And then it really depends on what the part is. So obviously with something like The Philly Kid, it plays in a great deal because of the training that I had to really have authentic fighting moments, you know, with technique that can really allow somebody to suspend their disbelief that I’m in that situation. But then when you play someone like Amos… Amos is not as trained or skilled, he more has a talent for violence – he’s a talented amateur. And so he understands how to use his power and strength but he’s not James Bond. So he’s not smooth and refined. So you know I’ve got to sit back and think ‘how would Amos physically express himself in this situation?’

There’s this scene in the bar where this guy was picking on Alex, and I come in, and the way it was written was like – I tap him on the shoulder, and we get into an argument and then, you know, we get into this kinda long choreographed fight. And I said to them, you know, the thing that I want people to understand – which sometimes I have to let new directors know – is that Amos does not have an ego in that way. He does not have a tough guy bravado ego, he doesn’t. He’s just not afraid because he doesn’t have that chip in his mind or in his body so that’s a different experience. A lot of time ego and bravado comes from fear. And it comes from a place of weakness. And so the reality is that Amos would do the most efficient thing to eliminate the threat and there’s no honor or dignity or pride in it.

And so what I said was ‘he’s not going to tap him on the shoulder, no, what he’s going to do is that he’s going to pick up a bottle and he’s going to crush his fucking head from behind, and then when the guy’s on the ground he’s going to stomp him’. Why risk himself by spinning the guy around and having some tough guy talk? That’s just not how he’s going to do it. And if he can shoot you in the back of the head, he’ll shoot you in the back of the head, you know?

I like the violence to be an expression that’s honest to who he is, and it doesn’t make sense to me that somebody would… like, if I watched movies where somebody grew up on the street, or he’s from prison or whatever, and they get in a fight and all of the sudden he has this highly-refined, choreographed fighting; and it’s like ‘that’s not how he would fight,’ you know? Or, somebody that’s supposed to be a trained martial artist who doesn’t really know how to throw a punch.
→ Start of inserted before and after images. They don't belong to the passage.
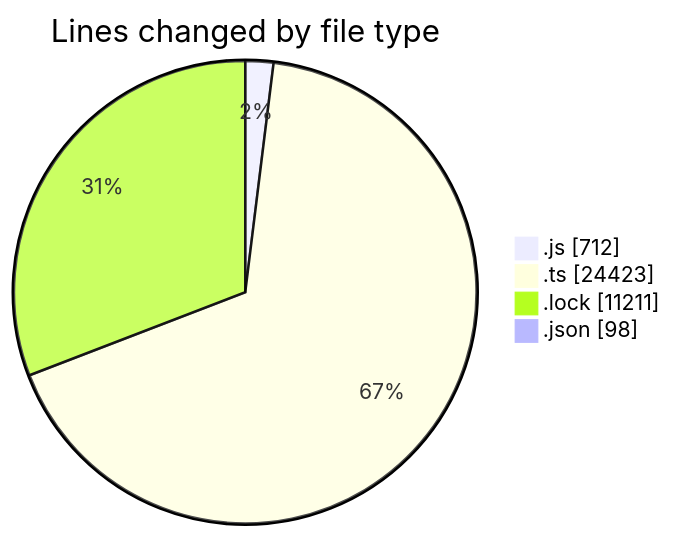
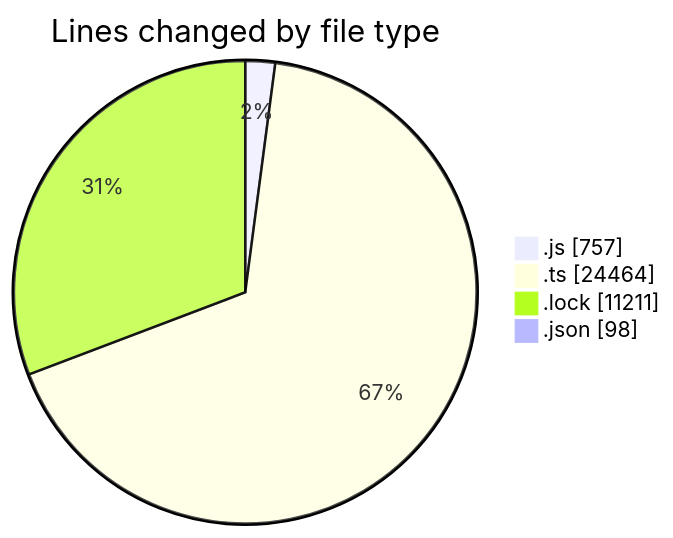
Before and after one commit to momahboobian/code-tracking: the first of 2 diagrams in 2025-05-27/cda/README.md, drawn with Mermaid. The commit also changed other lines of this file and 1 other file, not shown here.

````diff
--- a/2025-05-27/cda/README.md
+++ b/2025-05-27/cda/README.md
@@ -35,8 +35,8 @@
 ```mermaid
 pie showData
 title Lines changed by file type
-".js" : 712
-".ts" : 24423
+".js" : 757
+".ts" : 24464
 ".lock" : 11211
 ".json" : 98
 ```
````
And that really bothers me. Fight consistency really bothers me. You know like with the chicken guy? So we’re sitting there and we’re talking to this guy and I said like ‘he would take this can of chicken and smash this guy’s face, and get over on top of him even though he’s a small guy and everything like that, but the thing is he’s gonna get the answers and this is the fastest way he can.’